### EXERCISE DIRECTIONS:
The records below must be returned in full and unaltered.

(Revision comparison data)
=== Begin Enclosure ===

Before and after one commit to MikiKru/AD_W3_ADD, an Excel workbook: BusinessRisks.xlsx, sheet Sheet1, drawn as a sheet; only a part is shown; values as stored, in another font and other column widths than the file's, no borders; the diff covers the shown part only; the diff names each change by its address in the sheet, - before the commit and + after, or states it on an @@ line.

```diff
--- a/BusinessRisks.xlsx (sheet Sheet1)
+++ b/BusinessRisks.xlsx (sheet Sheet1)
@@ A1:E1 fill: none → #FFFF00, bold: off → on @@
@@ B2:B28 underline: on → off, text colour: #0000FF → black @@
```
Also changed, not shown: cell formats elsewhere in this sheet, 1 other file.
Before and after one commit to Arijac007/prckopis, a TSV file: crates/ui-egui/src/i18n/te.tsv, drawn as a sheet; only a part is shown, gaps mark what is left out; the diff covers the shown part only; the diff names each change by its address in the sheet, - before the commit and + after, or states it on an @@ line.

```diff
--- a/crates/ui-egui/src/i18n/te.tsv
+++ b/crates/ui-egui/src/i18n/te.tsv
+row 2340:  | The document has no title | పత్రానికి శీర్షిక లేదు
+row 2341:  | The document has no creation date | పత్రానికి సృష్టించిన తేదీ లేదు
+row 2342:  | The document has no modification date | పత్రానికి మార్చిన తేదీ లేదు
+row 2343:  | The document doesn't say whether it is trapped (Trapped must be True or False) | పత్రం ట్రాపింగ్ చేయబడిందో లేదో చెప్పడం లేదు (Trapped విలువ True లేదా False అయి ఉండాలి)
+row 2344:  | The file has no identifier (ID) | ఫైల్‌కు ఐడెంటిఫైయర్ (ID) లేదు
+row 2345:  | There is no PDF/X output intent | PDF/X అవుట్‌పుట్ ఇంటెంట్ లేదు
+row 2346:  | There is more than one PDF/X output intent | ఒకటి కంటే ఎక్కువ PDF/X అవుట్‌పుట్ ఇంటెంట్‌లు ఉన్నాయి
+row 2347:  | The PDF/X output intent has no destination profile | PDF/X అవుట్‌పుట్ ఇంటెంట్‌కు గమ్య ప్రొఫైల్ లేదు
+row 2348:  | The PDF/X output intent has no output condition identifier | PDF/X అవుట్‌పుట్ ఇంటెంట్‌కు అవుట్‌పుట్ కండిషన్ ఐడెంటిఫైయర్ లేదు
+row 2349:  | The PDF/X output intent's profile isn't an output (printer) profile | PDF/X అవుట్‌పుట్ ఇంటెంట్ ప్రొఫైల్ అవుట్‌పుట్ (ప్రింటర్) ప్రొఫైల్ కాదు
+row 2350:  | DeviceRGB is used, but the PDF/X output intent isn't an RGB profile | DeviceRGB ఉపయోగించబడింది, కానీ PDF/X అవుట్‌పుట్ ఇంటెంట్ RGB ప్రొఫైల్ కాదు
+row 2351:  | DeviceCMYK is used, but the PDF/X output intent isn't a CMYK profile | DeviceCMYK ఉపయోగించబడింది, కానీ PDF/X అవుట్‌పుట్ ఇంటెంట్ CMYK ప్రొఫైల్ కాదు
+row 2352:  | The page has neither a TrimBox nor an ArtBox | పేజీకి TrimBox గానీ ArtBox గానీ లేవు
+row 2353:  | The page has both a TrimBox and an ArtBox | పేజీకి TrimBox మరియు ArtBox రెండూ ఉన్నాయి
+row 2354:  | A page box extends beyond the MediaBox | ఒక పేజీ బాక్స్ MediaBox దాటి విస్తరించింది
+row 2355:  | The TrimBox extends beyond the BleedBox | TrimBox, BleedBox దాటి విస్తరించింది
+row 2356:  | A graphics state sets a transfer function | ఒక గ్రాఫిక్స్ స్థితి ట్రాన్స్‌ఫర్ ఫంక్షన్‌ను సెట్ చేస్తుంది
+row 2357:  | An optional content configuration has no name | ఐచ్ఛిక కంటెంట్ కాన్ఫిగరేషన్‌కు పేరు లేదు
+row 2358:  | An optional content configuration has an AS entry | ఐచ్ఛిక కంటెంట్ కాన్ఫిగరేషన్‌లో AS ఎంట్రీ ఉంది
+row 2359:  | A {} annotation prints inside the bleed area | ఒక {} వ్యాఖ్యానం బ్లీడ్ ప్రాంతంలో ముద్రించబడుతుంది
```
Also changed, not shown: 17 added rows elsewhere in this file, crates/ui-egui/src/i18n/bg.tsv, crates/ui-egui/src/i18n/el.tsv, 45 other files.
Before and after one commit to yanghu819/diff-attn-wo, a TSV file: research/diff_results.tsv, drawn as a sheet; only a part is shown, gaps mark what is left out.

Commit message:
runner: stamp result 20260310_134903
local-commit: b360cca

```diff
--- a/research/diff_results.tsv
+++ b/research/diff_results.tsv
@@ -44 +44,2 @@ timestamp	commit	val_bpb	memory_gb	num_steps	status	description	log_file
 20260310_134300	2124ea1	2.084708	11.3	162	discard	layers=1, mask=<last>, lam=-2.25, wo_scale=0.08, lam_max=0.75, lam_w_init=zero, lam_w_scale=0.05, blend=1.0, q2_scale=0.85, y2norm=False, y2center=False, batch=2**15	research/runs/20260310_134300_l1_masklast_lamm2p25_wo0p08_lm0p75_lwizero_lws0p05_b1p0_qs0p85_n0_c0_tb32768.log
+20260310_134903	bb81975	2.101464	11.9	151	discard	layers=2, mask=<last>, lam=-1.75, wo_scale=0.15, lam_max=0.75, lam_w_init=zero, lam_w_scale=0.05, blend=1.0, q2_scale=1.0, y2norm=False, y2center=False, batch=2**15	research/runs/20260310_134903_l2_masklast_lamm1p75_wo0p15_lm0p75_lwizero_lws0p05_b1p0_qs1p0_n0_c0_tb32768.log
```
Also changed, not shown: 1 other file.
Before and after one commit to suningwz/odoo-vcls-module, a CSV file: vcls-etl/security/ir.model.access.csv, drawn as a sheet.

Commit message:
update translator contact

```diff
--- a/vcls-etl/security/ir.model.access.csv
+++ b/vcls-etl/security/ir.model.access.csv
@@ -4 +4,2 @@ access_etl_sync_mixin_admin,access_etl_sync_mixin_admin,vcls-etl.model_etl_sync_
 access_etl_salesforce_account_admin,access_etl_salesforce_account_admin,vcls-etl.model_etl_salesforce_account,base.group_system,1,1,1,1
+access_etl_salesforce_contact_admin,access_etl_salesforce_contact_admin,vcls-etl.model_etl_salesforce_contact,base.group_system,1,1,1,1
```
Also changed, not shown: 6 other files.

=== End Enclosure ===

### ANSWER SPACE:
Before and after one commit to MikiKru/AD_W3_ADD, an Excel workbook: BusinessRisks.xlsx, sheet Sheet1, drawn as a sheet; only a part is shown; values as stored, in another font and other column widths than the file's, no borders; the diff covers the shown part only; the diff names each change by its address in the sheet, - before the commit and + after, or states it on an @@ line.

```diff
--- a/BusinessRisks.xlsx (sheet Sheet1)
+++ b/BusinessRisks.xlsx (sheet Sheet1)
@@ A1:E1 fill: none → #FFFF00, bold: off → on @@
@@ B2:B28 underline: on → off, text colour: #0000FF → black @@
```
Also changed, not shown: cell formats elsewhere in this sheet, 1 other file.
Before and after one commit to Arijac007/prckopis, a TSV file: crates/ui-egui/src/i18n/te.tsv, drawn as a sheet; only a part is shown, gaps mark what is left out; the diff covers the shown part only; the diff names each change by its address in the sheet, - before the commit and + after, or states it on an @@ line.

```diff
--- a/crates/ui-egui/src/i18n/te.tsv
+++ b/crates/ui-egui/src/i18n/te.tsv
+row 2340:  | The document has no title | పత్రానికి శీర్షిక లేదు
+row 2341:  | The document has no creation date | పత్రానికి సృష్టించిన తేదీ లేదు
+row 2342:  | The document has no modification date | పత్రానికి మార్చిన తేదీ లేదు
+row 2343:  | The document doesn't say whether it is trapped (Trapped must be True or False) | పత్రం ట్రాపింగ్ చేయబడిందో లేదో చెప్పడం లేదు (Trapped విలువ True లేదా False అయి ఉండాలి)
+row 2344:  | The file has no identifier (ID) | ఫైల్‌కు ఐడెంటిఫైయర్ (ID) లేదు
+row 2345:  | There is no PDF/X output intent | PDF/X అవుట్‌పుట్ ఇంటెంట్ లేదు
+row 2346:  | There is more than one PDF/X output intent | ఒకటి కంటే ఎక్కువ PDF/X అవుట్‌పుట్ ఇంటెంట్‌లు ఉన్నాయి
+row 2347:  | The PDF/X output intent has no destination profile | PDF/X అవుట్‌పుట్ ఇంటెంట్‌కు గమ్య ప్రొఫైల్ లేదు
+row 2348:  | The PDF/X output intent has no output condition identifier | PDF/X అవుట్‌పుట్ ఇంటెంట్‌కు అవుట్‌పుట్ కండిషన్ ఐడెంటిఫైయర్ లేదు
+row 2349:  | The PDF/X output intent's profile isn't an output (printer) profile | PDF/X అవుట్‌పుట్ ఇంటెంట్ ప్రొఫైల్ అవుట్‌పుట్ (ప్రింటర్) ప్రొఫైల్ కాదు
+row 2350:  | DeviceRGB is used, but the PDF/X output intent isn't an RGB profile | DeviceRGB ఉపయోగించబడింది, కానీ PDF/X అవుట్‌పుట్ ఇంటెంట్ RGB ప్రొఫైల్ కాదు
+row 2351:  | DeviceCMYK is used, but the PDF/X output intent isn't a CMYK profile | DeviceCMYK ఉపయోగించబడింది, కానీ PDF/X అవుట్‌పుట్ ఇంటెంట్ CMYK ప్రొఫైల్ కాదు
+row 2352:  | The page has neither a TrimBox nor an ArtBox | పేజీకి TrimBox గానీ ArtBox గానీ లేవు
+row 2353:  | The page has both a TrimBox and an ArtBox | పేజీకి TrimBox మరియు ArtBox రెండూ ఉన్నాయి
+row 2354:  | A page box extends beyond the MediaBox | ఒక పేజీ బాక్స్ MediaBox దాటి విస్తరించింది
+row 2355:  | The TrimBox extends beyond the BleedBox | TrimBox, BleedBox దాటి విస్తరించింది
+row 2356:  | A graphics state sets a transfer function | ఒక గ్రాఫిక్స్ స్థితి ట్రాన్స్‌ఫర్ ఫంక్షన్‌ను సెట్ చేస్తుంది
+row 2357:  | An optional content configuration has no name | ఐచ్ఛిక కంటెంట్ కాన్ఫిగరేషన్‌కు పేరు లేదు
+row 2358:  | An optional content configuration has an AS entry | ఐచ్ఛిక కంటెంట్ కాన్ఫిగరేషన్‌లో AS ఎంట్రీ ఉంది
+row 2359:  | A {} annotation prints inside the bleed area | ఒక {} వ్యాఖ్యానం బ్లీడ్ ప్రాంతంలో ముద్రించబడుతుంది
```
Also changed, not shown: 17 added rows elsewhere in this file, crates/ui-egui/src/i18n/bg.tsv, crates/ui-egui/src/i18n/el.tsv, 45 other files.
Before and after one commit to yanghu819/diff-attn-wo, a TSV file: research/diff_results.tsv, drawn as a sheet; only a part is shown, gaps mark what is left out.

Commit message:
runner: stamp result 20260310_134903
local-commit: b360cca

```diff
--- a/research/diff_results.tsv
+++ b/research/diff_results.tsv
@@ -44 +44,2 @@ timestamp	commit	val_bpb	memory_gb	num_steps	status	description	log_file
 20260310_134300	2124ea1	2.084708	11.3	162	discard	layers=1, mask=<last>, lam=-2.25, wo_scale=0.08, lam_max=0.75, lam_w_init=zero, lam_w_scale=0.05, blend=1.0, q2_scale=0.85, y2norm=False, y2center=False, batch=2**15	research/runs/20260310_134300_l1_masklast_lamm2p25_wo0p08_lm0p75_lwizero_lws0p05_b1p0_qs0p85_n0_c0_tb32768.log
+20260310_134903	bb81975	2.101464	11.9	151	discard	layers=2, mask=<last>, lam=-1.75, wo_scale=0.15, lam_max=0.75, lam_w_init=zero, lam_w_scale=0.05, blend=1.0, q2_scale=1.0, y2norm=False, y2center=False, batch=2**15	research/runs/20260310_134903_l2_masklast_lamm1p75_wo0p15_lm0p75_lwizero_lws0p05_b1p0_qs1p0_n0_c0_tb32768.log
```
Also changed, not shown: 1 other file.
Before and after one commit to suningwz/odoo-vcls-module, a CSV file: vcls-etl/security/ir.model.access.csv, drawn as a sheet.

Commit message:
update translator contact

```diff
--- a/vcls-etl/security/ir.model.access.csv
+++ b/vcls-etl/security/ir.model.access.csv
@@ -4 +4,2 @@ access_etl_sync_mixin_admin,access_etl_sync_mixin_admin,vcls-etl.model_etl_sync_
 access_etl_salesforce_account_admin,access_etl_salesforce_account_admin,vcls-etl.model_etl_salesforce_account,base.group_system,1,1,1,1
+access_etl_salesforce_contact_admin,access_etl_salesforce_contact_admin,vcls-etl.model_etl_salesforce_contact,base.group_system,1,1,1,1
```
Also changed, not shown: 6 other files.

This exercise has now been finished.